We’ve been following the drama in the city of Stockton, which is going through bankruptcy. The New York Times has picked up on a story about the city’s reckless decision to borrow money to invest in its employees’ pension fund.

Stockton is coming to the conclusion it was duped when it decided to borrow the money. City leaders are hoping bankruptcy will allow the town out of obligations to pay it back.

“Financial analysts and actuaries say essentially the same pitch that swayed Stockton has been made thousands of times to local governments all over the country — and that many of them were drawn into deals that have since cost them dearly,” writes the Times.

Filner, running for mayor here, has vacillated on whether he will push to do so-called pension obligation bonds in San Diego.

Quick News Hits

• “San Diego Assemblyman Marty Block has been put on the defensive over a procedural vote he cast involving stalled legislation that aimed to make it easier for school districts to fire teachers accused of lewd acts against students,” the U-T reports.

• The U-T says it was just kidding when it named George W. Bush and his father to the list of the top five presidents, ever. “We can now admit that while we believe both the senior and younger Bush were good presidents who will be treated more kindly by history than by current analysts, their inclusion on the list was a provocative effort to stimulate community discussion – and it certainly did.”

• At the same time, the U-T doubled down on its presidential election prediction: “Barack Obama will be, as this editorial board predicted a month ago, a one-term president.
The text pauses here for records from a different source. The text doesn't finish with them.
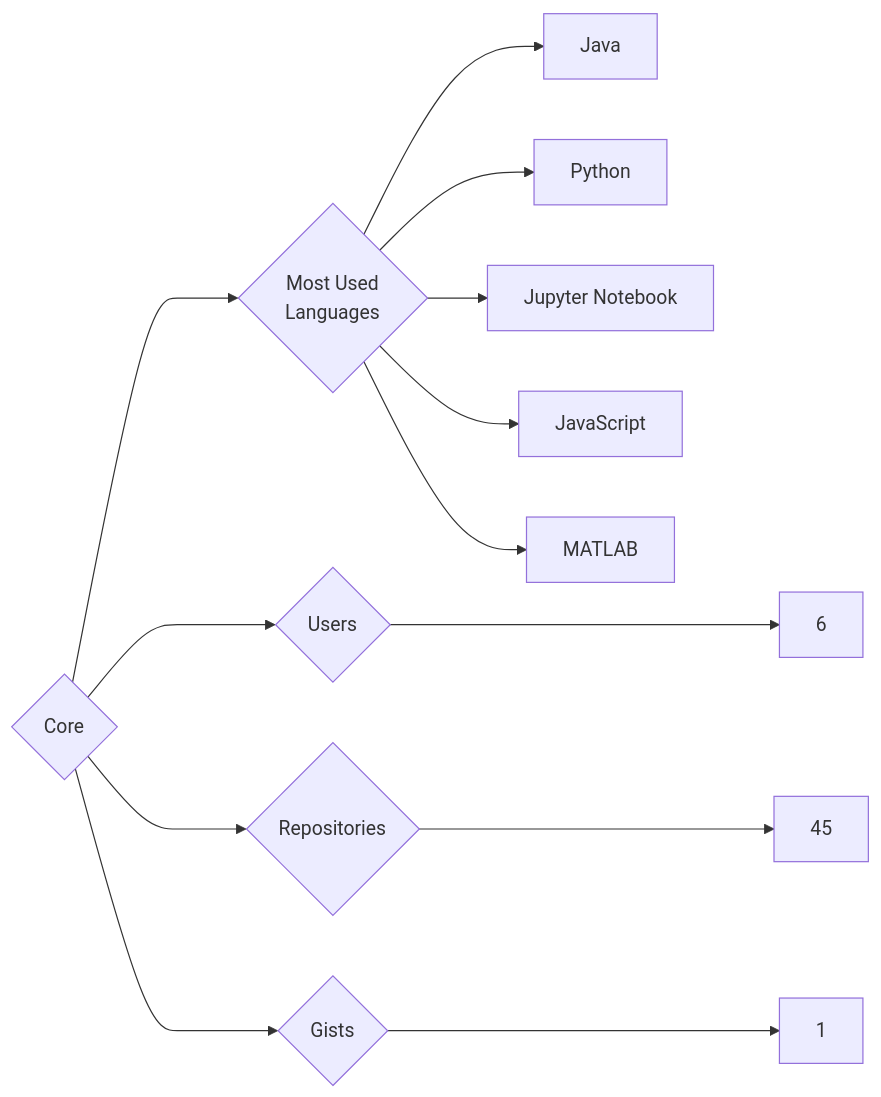
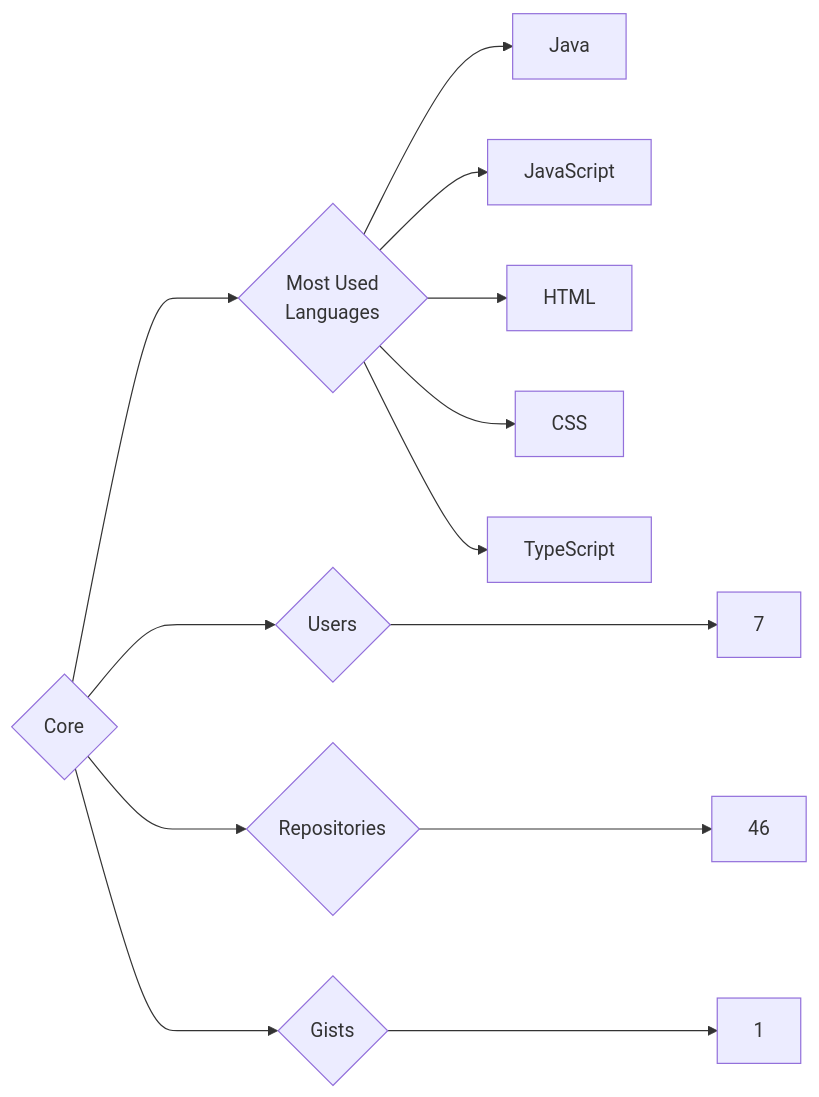
One commit to trickest/insiders changed the diagram in targets/Core/README.md. Above: the diagram before and after it, drawn with Mermaid. The commit also changed 1175 other files, not shown here.

````diff
--- a/targets/Core/README.md
+++ b/targets/Core/README.md
@@ -3,13 +3,13 @@
 ```mermaid
 graph LR
 COMPANY_NAME{Core}
-COMPANY_NAME ---> U{Users} ---> UN[6]
-COMPANY_NAME ---> R{Repositories} ---> RN[45]
+COMPANY_NAME ---> U{Users} ---> UN[7]
+COMPANY_NAME ---> R{Repositories} ---> RN[46]
 COMPANY_NAME ---> G{Gists} ---> GN[1]
 COMPANY_NAME ---> ML{Most Used<br>Languages}
 ML --> Java[Java]
-ML --> Python[Python]
-ML --> Jupyter_Notebook[Jupyter Notebook]
 ML --> JavaScript[JavaScript]
-ML --> MATLAB[MATLAB]
+ML --> HTML[HTML]
+ML --> CSS[CSS]
+ML --> TypeScript[TypeScript]
 ```
````
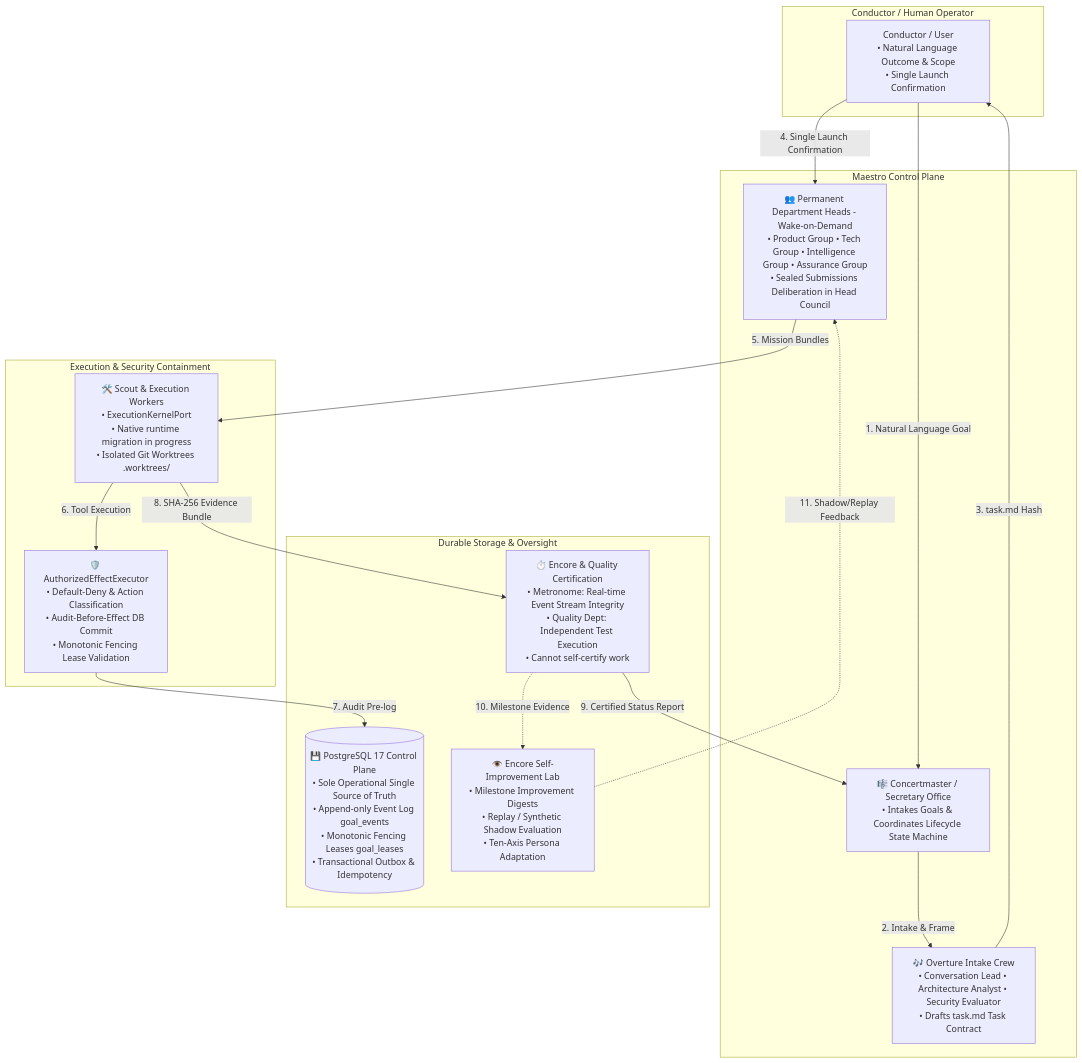
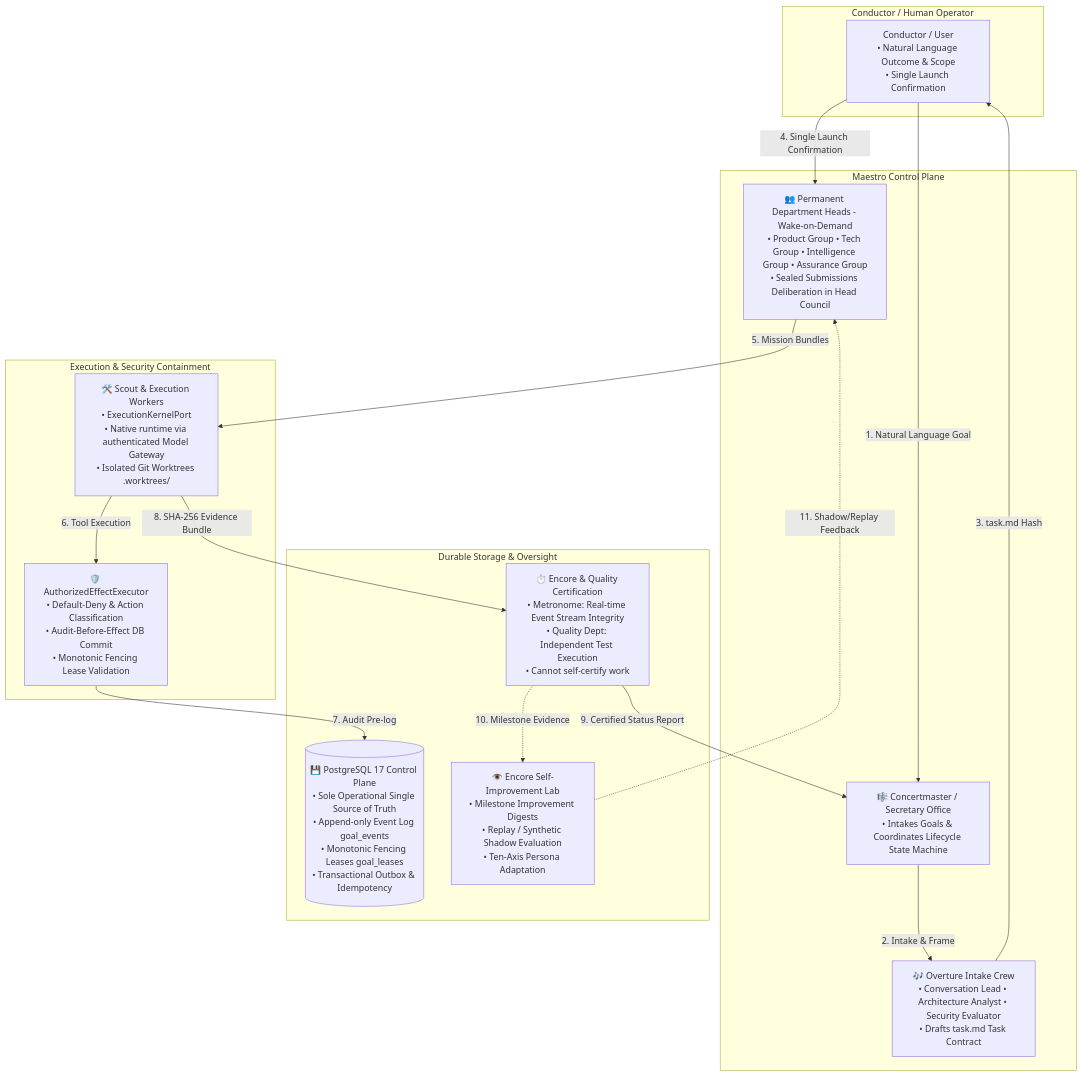
Before and after one commit to noth3dev/maestro: the diagram in docs/en/01-system-overview.md, drawn with Mermaid. The commit also changed other lines of this file and 35 other files, not shown here.

````diff
--- a/docs/en/01-system-overview.md
+++ b/docs/en/01-system-overview.md
@@ -7,35 +7,35 @@
 ```mermaid
 flowchart TD
     subgraph UserLayer [Conductor / Human Operator]
         CONDUCTOR[Conductor / User<br/>• Natural Language Outcome & Scope<br/>• Single Launch Confirmation]
     end
 
     subgraph ControlPlaneLayer [Maestro Control Plane]
         CONCERTMASTER[🎼 Concertmaster / Secretary Office<br/>• Intakes Goals & Coordinates Lifecycle State Machine]
         OVERTURE[🎶 Overture Intake Crew<br/>• Conversation Lead • Architecture Analyst • Security Evaluator<br/>• Drafts task.md Task Contract]
         DEPARTMENTS[👥 Permanent Department Heads - Wake-on-Demand<br/>• Product Group • Tech Group • Intelligence Group • Assurance Group<br/>• Sealed Submissions Deliberation in Head Council]
     end
 
     subgraph ExecutionSecurityLayer [Execution & Security Containment]
-        WORKERS[🛠️ Scout & Execution Workers<br/>• ExecutionKernelPort<br/>• Native runtime migration in progress<br/>• Isolated Git Worktrees .worktrees/ ]
+        WORKERS[🛠️ Scout & Execution Workers<br/>• ExecutionKernelPort<br/>• Native runtime via authenticated Model Gateway<br/>• Isolated Git Worktrees .worktrees/ ]
         EXECUTOR[🛡️ AuthorizedEffectExecutor<br/>• Default-Deny & Action Classification<br/>• Audit-Before-Effect DB Commit<br/>• Monotonic Fencing Lease Validation]
     end
 
     subgraph PersistenceOversightLayer [Durable Storage & Oversight]
         ENCORE[⏱️ Encore & Quality Certification<br/>• Metronome: Real-time Event Stream Integrity<br/>• Quality Dept: Independent Test Execution<br/>• Cannot self-certify work]
         POSTGRES[(💾 PostgreSQL 17 Control Plane<br/>• Sole Operational Single Source of Truth<br/>• Append-only Event Log goal_events<br/>• Monotonic Fencing Leases goal_leases<br/>• Transactional Outbox & Idempotency)]
         ENCORE_LAB[👁️ Encore Self-Improvement Lab<br/>• Milestone Improvement Digests<br/>• Replay / Synthetic Shadow Evaluation<br/>• Ten-Axis Persona Adaptation]
     end
 
     CONDUCTOR -->|1. Natural Language Goal| CONCERTMASTER
     CONCERTMASTER -->|2. Intake & Frame| OVERTURE
     OVERTURE -->|3. task.md Hash| CONDUCTOR
     CONDUCTOR -->|4. Single Launch Confirmation| DEPARTMENTS
     DEPARTMENTS -->|5. Mission Bundles| WORKERS
     WORKERS -->|6. Tool Execution| EXECUTOR
     EXECUTOR -->|7. Audit Pre-log| POSTGRES
     WORKERS -->|8. SHA-256 Evidence Bundle| ENCORE
     ENCORE -->|9. Certified Status Report| CONCERTMASTER
     ENCORE -.->|10. Milestone Evidence| ENCORE_LAB
     ENCORE_LAB -.->|11. Shadow/Replay Feedback| DEPARTMENTS
 ```
````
And, we repeat, in the end it will not even be close.”

The U-T’s publisher, Doug Manchester, has given more than $118,000 to Romney’s campaign or his Super PAC since August 2011, the Reader reports.

• The New York Times says there’s reason to be optimistic about the Padres and the future under new ownership.

• Old-time single-screen movie theaters (like Chula Vista’s The Vogue, my go-to moviehouse as a kid) have become hard to find in San Diego County thanks to the rise of the multiplex. But not all have been converted into bookshops or furniture stories. The Ken Cinema, one of the stalwarts, is a century old this year, KPBS reports.

It’s hardly the most comfortable theater in town, but it’s introduced plenty of San Diegans to classic films, arty movies and, of course, rice-, lighter- and newspaper-ridden midnight showings of “The Rocky Horror Picture Show.”  

The theater’s manager said the Ken was designed to be an alternative to the downtown theaters, where I assume the clientele were a bunch of swells: “This was built as sort of a ‘boonies’ theatre… Downtown at that time was about 10 cents a film and here it was cheap, a bargain at 5 cents.”

• Click here and you can listen to an audio archive of me talking about writing, publishing and journalism on UC Irvine’s public radio station. I appeared on the “Writers on Writing” show last week.

• If you missed the link to it in Saturday’s Morning Report, take a moment to check out the amazing “America’s Finest Timelapse” video of San Diego by Kevin Andrew Falk. It’s a beautiful fast-motion film of many of our most treasured places, set to music. Trust me: It’s a stunner.

What’s your favorite view? I’m torn between Nate’s Point dog park, the old Point Loma lighthouse, and the nightime downtown views with the planes and the pelican.

San Diego Poet Finds ‘Blankness’ in SD

Pulitzer-prize winning poet Rae Armantrout, an Allied Gardens native who’s described the San Diego neighborhood as “an example of the pathology of ‘Middle-America’ at mid-century,” continues to live here in our city even though she has plenty of issues with our community.

In a Voice of San Diego interview a couple years ago, she told me about the “irony” of our town as both military center and “happy-faced tourist place.” (For more of her thoughts, click here and here.)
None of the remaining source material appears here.